The supplies were found in a warehouse in the city of Ponce, on Puerto Rico’s southern coast. They included numerous pallets of water and other boxes with emergency supplies. The discovery took place as the U.S. territory struggles with tremors and aftershocks from a December earthquake.
The supplies were sent to the 18 municipalities included on the White House’s disaster declaration, Maj. Gen. José J. Reyes, the adjutant general of the Puerto Rico National Guard, told CNN Monday.
“Most of the water here and baby formula is outdated. There are cots, camping stoves, blue tarps,” Reyes said. “The expired items will be disposed of.”
While the supplies were reported to be from Hurricane Maria, Reyes could not confirm the purpose of the supplies, saying he did not want to speculate because there was no inventory for the items.
Puerto Rico will investigate mismanagement
Puerto Rico Gov. Wanda Vázquez fired three officials within 24 hours of the supplies being found.
Carlos Acevedo, the director of Puerto Rico’s Office of Emergency Management, was dismissed Saturday. Acevedo was replaced by Nino Correa, the governor said.
Sunday, Vázquez announced the dismissal of her secretary of family services, Glorimar Andújar, and secretary of housing, Fernando Gil-Enseñat.
“The director of special investigations will conduct a thorough investigation with the help of the Department of Justice,” Reyes told CNN Monday.
Reyes also said he does not know whether the items in the warehouse were originally intended for the victims of Hurricane Maria and was unaware the items were in the warehouse because he retired in December 2017, months after Hurricane Maria ravaged the island.

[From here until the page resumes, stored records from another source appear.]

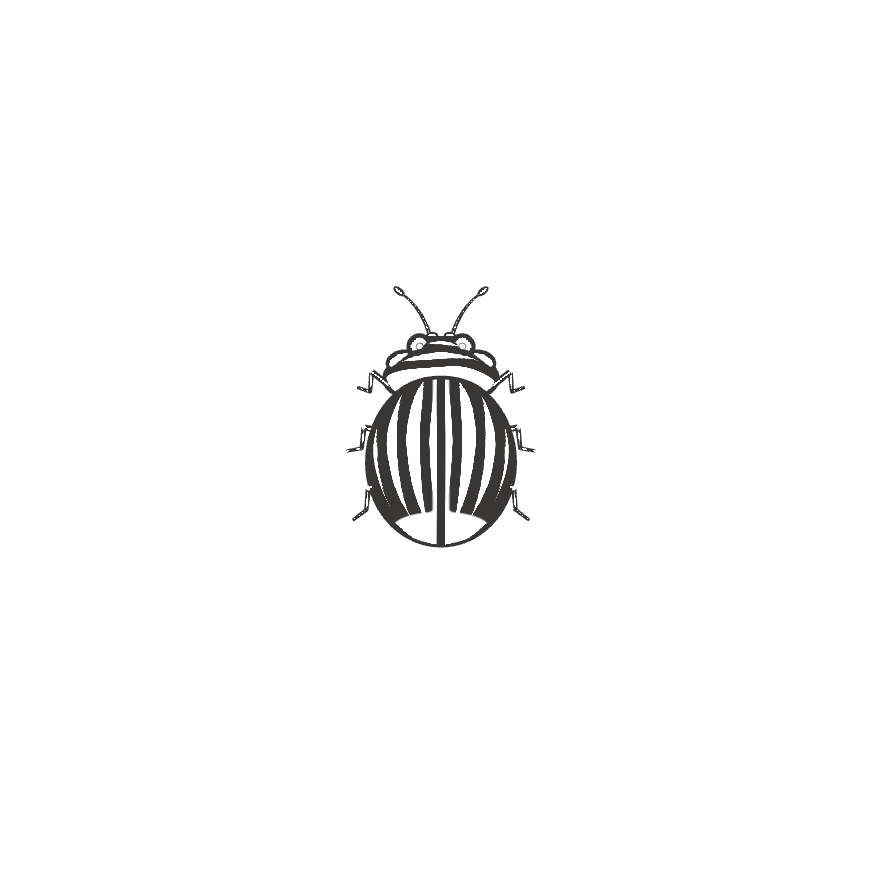
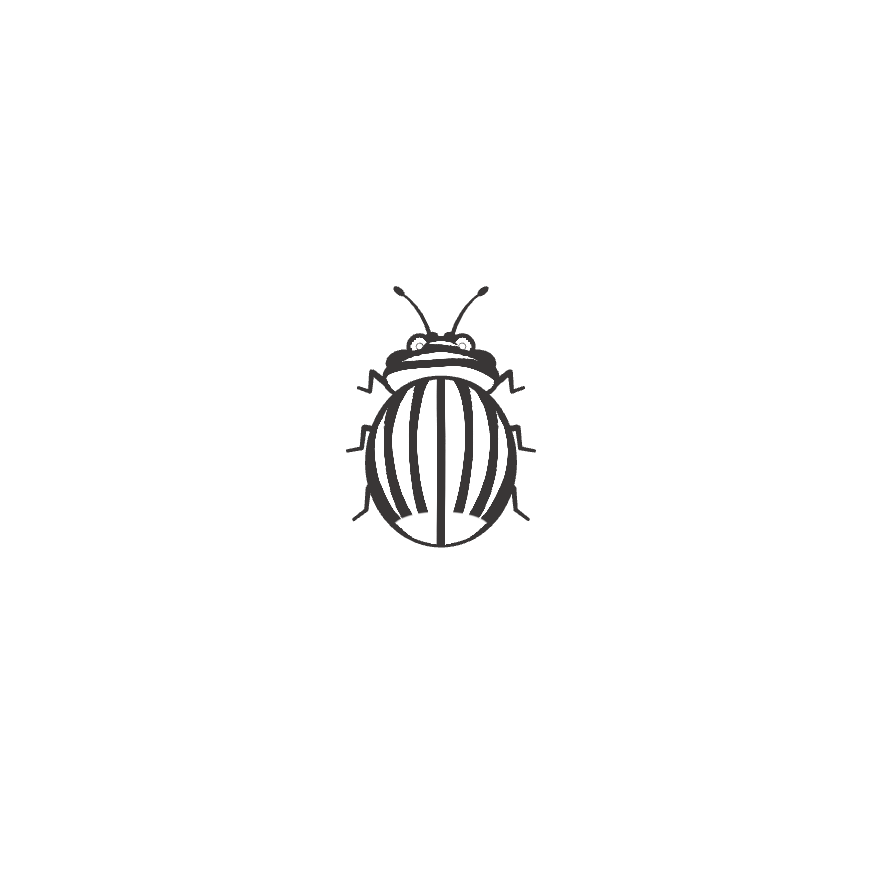
Nyrro closer to the ink-print reference: solid black legs and club feelers, clear stripes with white between them, and in flight the lifted cases stay clear (fewer stripes) instead of turning into a dark mass

Changed region(s): [[0.398, 0.4286, 0.5816, 0.5816], [0.551, 0.398, 0.5816, 0.4286], [0.4286, 0.398, 0.4592, 0.4286]]

diff --git a/components/home/HeroFilm.tsx b/components/home/HeroFilm.tsx
@@ -250,7 +250,7 @@ const SKETCH_FS = `
 varying vec3 vN; varying vec3 vV; varying vec3 vObj; varying float vDepth;
 uniform vec3 ink;
 uniform float fogNear; uniform float fogFar; uniform float time; uniform float px;
-uniform float merid; uniform float rings; uniform float hatchAmt; uniform float weight; uniform float even; uniform float stripes; uniform float objPress; uniform float meridAng; uniform float backLines; uniform float waver; uniform float sketch;
+uniform float merid; uniform float rings; uniform float hatchAmt; uniform float weight; uniform float even; uniform float stripes; uniform float objPress; uniform float meridAng; uniform float backLines; uniform float waver; uniform float sketch; uniform float solid;
 float hash(vec2 p){ p = fract(p * vec2(123.34, 456.21)); p += dot(p, p + 45.32); return fract(p.x * p.y); }
 float noise(vec2 p){
   vec2 i = floor(p); vec2 f = fract(p); vec2 u = f * f * (3.0 - 2.0 * f);
@@ -305,7 +305,7 @@ void main(){
     float tail = mix(1.0, smoothstep(-0.86, -0.5, vObj.z), meridAng);
     // objPress: a clean line, not shaded by the light (shading turns a bunch of lines into a grey patch)
     float lit = mix(0.5 + 0.5 * n, 1.0, max(objPress, even)); // even: one ink, never shaded
-    a = max(a, lineAt(m + jit, mix(1.2 * pressure * px * tail, 1.3 * px, sketch)) * smoothstep(0.03, 0.07, abs(vObj.x)) * lit * stripes * face * inkFlow * mix(smoothstep(0.0, 0.25, tail), smoothstep(0.02, 0.06, tail), sketch)); // sketch: a stripe ends crisply, as an ink stroke does, not in a grey fade
+    a = max(a, lineAt(m + jit, mix(1.2 * pressure * px * tail, 1.1 * px, sketch)) * smoothstep(0.03, 0.07, abs(vObj.x)) * lit * stripes * face * inkFlow * mix(smoothstep(0.0, 0.25, tail), smoothstep(0.02, 0.06, tail), sketch)); // sketch: a stripe ends crisply, as an ink stroke does, not in a grey fade
     a = max(a, lineAt(vObj.x + jit * 0.02, mix(1.6, 1.2, sketch) * px) * stripes * face);
   }
   if (rings > 0.0) a = max(a, lineAt(vObj.z * rings + jit, mix(1.1 * pressure, 1.0, sketch) * px) * mix(0.45 + 0.55 * n, 1.0, max(objPress, even)) * stripes * face * inkFlow);
@@ -324,6 +324,8 @@ void main(){
   a = mix(a, smoothstep(0.05, 0.6, a), sketch); // fine ink, dark where it is drawn
   // a live pen: the ink runs a little lighter and darker along each line (never thicker or thinner)
   // (solid black ink: no lighter patches)
+  // solid: the part is drawn in solid ink (the legs and feelers of the ink beetle)
+  a = max(a, solid);
   // far back in the haze the drawing fades
   a *= 1.0 - smoothstep(fogNear, fogFar, vDepth);
   // nothing is filled: only the ink shows; the paper is left as it is
@@ -352,6 +354,7 @@ function sketchMaterial(shared: SketchU, lines: Lines = {}) {
       backLines: shared.backLines ?? { value: 1 },
       waver: shared.waver ?? { value: 0 },
       sketch: shared.sketch ?? { value: 0 },
+      solid: { value: 0 },
       merid: { value: lines.merid ?? 0 },
       rings: { value: lines.rings ?? 0 },
       hatchAmt: { value: lines.hatch ?? 0 },

diff --git a/components/copilot/beetle3d.ts b/components/copilot/beetle3d.ts
@@ -163,8 +163,10 @@ export async function mountBeetle3D(box: HTMLElement, opts: { size: number; ink:
     if ((o as THREE_NS.Points).isPoints) o.visible = false;
     const m = (o as THREE_NS.Mesh).material as THREE_NS.ShaderMaterial | undefined;
     // few, clear lines, as in the logo: four grooves on each case, four rings on the head and shield, four bands on the belly
-    if (m && m.isShaderMaterial && m.uniforms?.merid?.value === 6) m.uniforms.merid.value = 7; // many bold stripes down each wing case, curving with it
+    if (m && m.isShaderMaterial && m.uniforms?.merid?.value === 6) m.uniforms.merid.value = 6; // bold stripes down each wing case, curving with it, white between them
     // one pen for every line: the outline drawn no heavier than the grooves and rings inside it (no bold edges)
+    // the legs and feelers in solid ink, as in an ink print
+    if (m && m.isShaderMaterial && m.uniforms?.solid && (m.uniforms.weight?.value === 0.9 || m.uniforms.weight?.value === 0.8)) m.uniforms.solid.value = 1;
     if (m && m.isShaderMaterial && m.uniforms?.weight) m.uniforms.weight.value = 0.75; // the outline the same weight as the lines inside it
     if (m && m.isShaderMaterial && m.uniforms?.rings && (m.uniforms.rings.value === 7 || m.uniforms.rings.value === 3)) m.uniforms.rings.value = 2;
   });
@@ -208,7 +210,9 @@ export async function mountBeetle3D(box: HTMLElement, opts: { size: number; ink:
     sk.backLines.value = 1 - 0.85 * open;
     // grooves: straight down the wing covers seen from above; as it rolls onto its side they follow the curve of the shell,
     // so from the side too they are a few simple lines, not loops
-    void p.roll; // the stripes curve with the shell in every view, as the earlier drawing's did // the cases keep their lines in every pose: the body is never an empty outline
+    void p.roll; // the stripes curve with the shell in every view, as the earlier drawing's did
+    // lifted in flight, a case is seen at a slant and its stripes crowd together: it shows fewer, so it stays clear, never a dark mass
+    shellMat.uniforms.merid.value = 6 - 3 * ease(open); // the cases keep their lines in every pose: the body is never an empty outline
     wingPhase += dt * Math.PI * 2 * 3.2 * unfold; // a small beetle beats its wings quicker than the film's slow, close one
     const beat = Math.sin(wingPhase) * unfold;
     b.dustMat.uniforms.open.value = unfold;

“The Puerto Rico Management Agency shouldn’t have had warehouses to store items,” Reyes said.
December’s earthquake has left more than 8,000 people living in outdoor shelters in the cities of Yauco, Peñuelas, Guánica, Guayanilla, and Ponce. Some of those displaced are residents who are too afraid to return home for fear a wall or roof will collapse.